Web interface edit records
- - - - -

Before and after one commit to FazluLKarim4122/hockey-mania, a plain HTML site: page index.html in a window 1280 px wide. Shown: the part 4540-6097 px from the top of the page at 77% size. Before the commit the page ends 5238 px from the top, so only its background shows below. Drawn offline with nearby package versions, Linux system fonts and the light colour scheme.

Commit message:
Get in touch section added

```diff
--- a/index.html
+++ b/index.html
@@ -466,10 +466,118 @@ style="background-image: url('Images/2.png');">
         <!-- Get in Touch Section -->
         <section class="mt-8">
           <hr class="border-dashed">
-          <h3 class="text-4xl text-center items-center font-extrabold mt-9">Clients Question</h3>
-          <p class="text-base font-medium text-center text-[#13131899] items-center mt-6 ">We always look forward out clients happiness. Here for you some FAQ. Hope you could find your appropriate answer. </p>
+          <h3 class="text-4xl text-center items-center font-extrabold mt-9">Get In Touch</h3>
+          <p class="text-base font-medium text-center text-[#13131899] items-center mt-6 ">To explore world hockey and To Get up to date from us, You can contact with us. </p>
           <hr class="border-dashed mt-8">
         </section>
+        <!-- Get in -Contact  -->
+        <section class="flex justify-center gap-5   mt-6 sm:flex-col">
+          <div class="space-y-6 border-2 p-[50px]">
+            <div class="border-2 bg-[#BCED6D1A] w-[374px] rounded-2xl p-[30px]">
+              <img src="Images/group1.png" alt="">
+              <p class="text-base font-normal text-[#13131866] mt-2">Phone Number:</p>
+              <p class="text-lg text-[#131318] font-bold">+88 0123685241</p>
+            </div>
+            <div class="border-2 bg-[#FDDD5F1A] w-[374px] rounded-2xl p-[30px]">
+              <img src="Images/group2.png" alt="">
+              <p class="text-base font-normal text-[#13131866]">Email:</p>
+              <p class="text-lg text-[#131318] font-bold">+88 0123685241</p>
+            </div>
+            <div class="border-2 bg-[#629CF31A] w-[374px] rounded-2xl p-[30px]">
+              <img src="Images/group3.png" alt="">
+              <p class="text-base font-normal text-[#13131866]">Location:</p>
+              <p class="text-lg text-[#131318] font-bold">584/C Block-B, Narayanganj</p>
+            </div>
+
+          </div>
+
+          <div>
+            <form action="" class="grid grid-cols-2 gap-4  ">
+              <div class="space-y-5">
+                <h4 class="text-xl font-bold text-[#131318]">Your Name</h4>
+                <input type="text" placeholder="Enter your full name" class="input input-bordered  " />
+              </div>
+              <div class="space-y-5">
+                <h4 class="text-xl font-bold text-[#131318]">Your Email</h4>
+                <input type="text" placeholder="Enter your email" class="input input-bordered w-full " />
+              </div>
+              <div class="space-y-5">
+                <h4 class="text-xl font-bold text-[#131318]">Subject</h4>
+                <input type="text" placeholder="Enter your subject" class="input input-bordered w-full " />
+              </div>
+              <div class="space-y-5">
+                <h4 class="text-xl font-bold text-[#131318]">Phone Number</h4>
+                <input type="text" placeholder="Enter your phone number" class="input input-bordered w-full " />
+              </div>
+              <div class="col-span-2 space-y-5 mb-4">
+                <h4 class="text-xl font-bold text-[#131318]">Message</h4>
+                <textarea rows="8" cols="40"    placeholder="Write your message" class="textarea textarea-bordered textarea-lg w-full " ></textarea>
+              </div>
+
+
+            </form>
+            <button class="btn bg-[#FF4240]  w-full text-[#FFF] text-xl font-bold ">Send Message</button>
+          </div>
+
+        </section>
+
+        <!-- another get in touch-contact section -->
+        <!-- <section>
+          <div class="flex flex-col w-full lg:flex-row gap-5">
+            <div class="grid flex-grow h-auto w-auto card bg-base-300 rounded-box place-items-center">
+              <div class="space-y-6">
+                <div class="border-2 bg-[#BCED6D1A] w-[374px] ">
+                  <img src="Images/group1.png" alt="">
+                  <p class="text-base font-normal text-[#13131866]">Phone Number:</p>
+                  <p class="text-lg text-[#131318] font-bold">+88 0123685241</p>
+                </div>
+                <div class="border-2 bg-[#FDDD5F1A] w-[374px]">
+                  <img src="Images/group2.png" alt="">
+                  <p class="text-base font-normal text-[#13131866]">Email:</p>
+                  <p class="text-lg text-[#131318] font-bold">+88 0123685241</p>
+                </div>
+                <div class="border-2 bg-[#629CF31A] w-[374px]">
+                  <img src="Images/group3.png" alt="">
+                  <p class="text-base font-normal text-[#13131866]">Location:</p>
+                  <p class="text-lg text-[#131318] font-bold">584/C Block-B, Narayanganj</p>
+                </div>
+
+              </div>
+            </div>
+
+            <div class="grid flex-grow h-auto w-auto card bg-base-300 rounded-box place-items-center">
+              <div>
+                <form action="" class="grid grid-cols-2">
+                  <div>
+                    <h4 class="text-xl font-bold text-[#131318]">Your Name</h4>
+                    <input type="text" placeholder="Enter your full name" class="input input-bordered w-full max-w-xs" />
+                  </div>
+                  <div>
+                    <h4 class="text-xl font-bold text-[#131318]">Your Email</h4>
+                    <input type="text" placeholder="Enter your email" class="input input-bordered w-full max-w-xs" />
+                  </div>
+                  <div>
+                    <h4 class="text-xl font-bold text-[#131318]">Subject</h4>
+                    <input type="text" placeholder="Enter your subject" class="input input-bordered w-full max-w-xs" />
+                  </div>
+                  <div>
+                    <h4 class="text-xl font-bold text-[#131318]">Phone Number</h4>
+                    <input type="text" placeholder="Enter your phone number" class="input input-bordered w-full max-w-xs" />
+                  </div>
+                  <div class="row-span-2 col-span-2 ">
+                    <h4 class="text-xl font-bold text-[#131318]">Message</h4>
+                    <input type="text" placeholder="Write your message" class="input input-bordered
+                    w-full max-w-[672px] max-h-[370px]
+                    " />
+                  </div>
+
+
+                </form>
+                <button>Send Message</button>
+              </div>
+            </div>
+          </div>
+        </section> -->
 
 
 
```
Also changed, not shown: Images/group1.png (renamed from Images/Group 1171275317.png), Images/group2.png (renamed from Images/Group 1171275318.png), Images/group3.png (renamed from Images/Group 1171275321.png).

- - - - -

▶ _REQUIREMENT_: Using the records above, copy every line that has the word "rounded" in it.

▶ _WRITTEN SOLUTION_:
+            <div class="border-2 bg-[#BCED6D1A] w-[374px] rounded-2xl p-[30px]">
+            <div class="border-2 bg-[#FDDD5F1A] w-[374px] rounded-2xl p-[30px]">
+            <div class="border-2 bg-[#629CF31A] w-[374px] rounded-2xl p-[30px]">
+            <div class="grid flex-grow h-auto w-auto card bg-base-300 rounded-box place-items-center">
+            <div class="grid flex-grow h-auto w-auto card bg-base-300 rounded-box place-items-center">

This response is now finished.